## GOAL OF THE EXERCISE
The output should be every line below that includes the word "README".

## EXCERPTED DATA
>>>

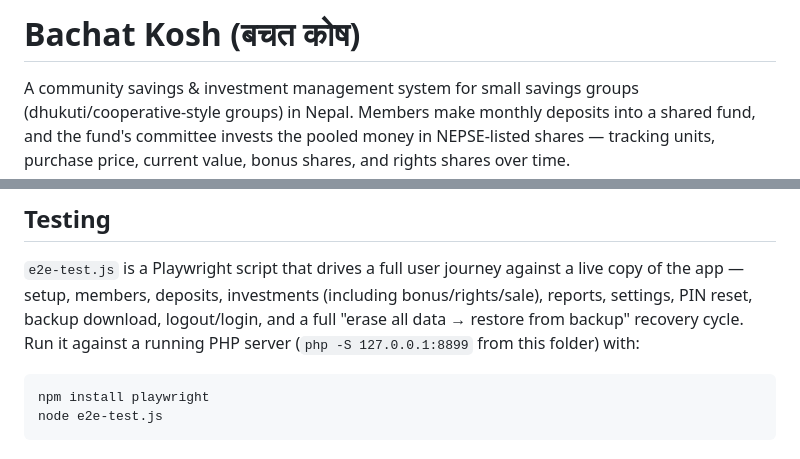
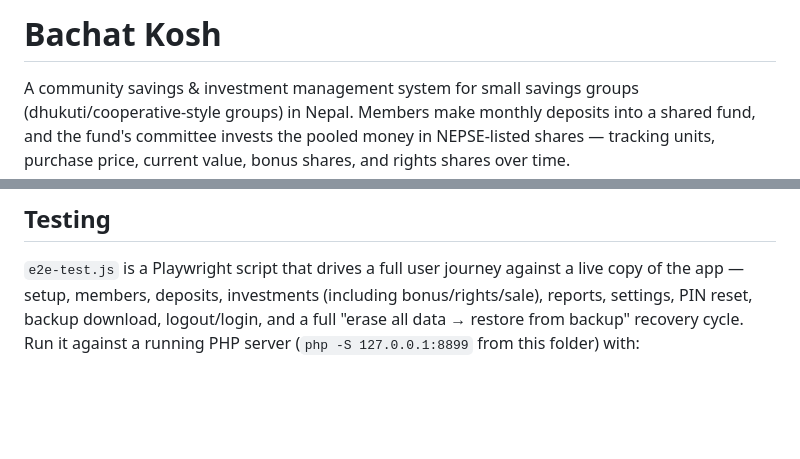
Before and after one commit to jagadishsu/sims, a Markdown page: README.md, 2 parts joined by grey strips. GitHub-like rendering; blank space fills up the shorter version.

Commit message:
Update README.md formatting and content
Removed unnecessary code snippets and improved formatting.

````diff
--- a/README.md
+++ b/README.md
@@ -1,4 +1,4 @@
-# Bachat Kosh (बचत कोष)
+# Bachat Kosh
 
 A community savings & investment management system for small savings
 groups (dhukuti/cooperative-style groups) in Nepal. Members make monthly
@@ -128,8 +128,3 @@ investments (including bonus/rights/sale), reports, settings, PIN
 reset, backup download, logout/login, and a full "erase all data →
 restore from backup" recovery cycle. Run it against a running PHP
 server (`php -S 127.0.0.1:8899` from this folder) with:
-
-```
-npm install playwright
-node e2e-test.js
-```
````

<<<

## TASK SOLUTION
Before and after one commit to jagadishsu/sims, a Markdown page: README.md, 2 parts joined by grey strips. GitHub-like rendering; blank space fills up the shorter version.
Update README.md formatting and content
--- a/README.md
+++ b/README.md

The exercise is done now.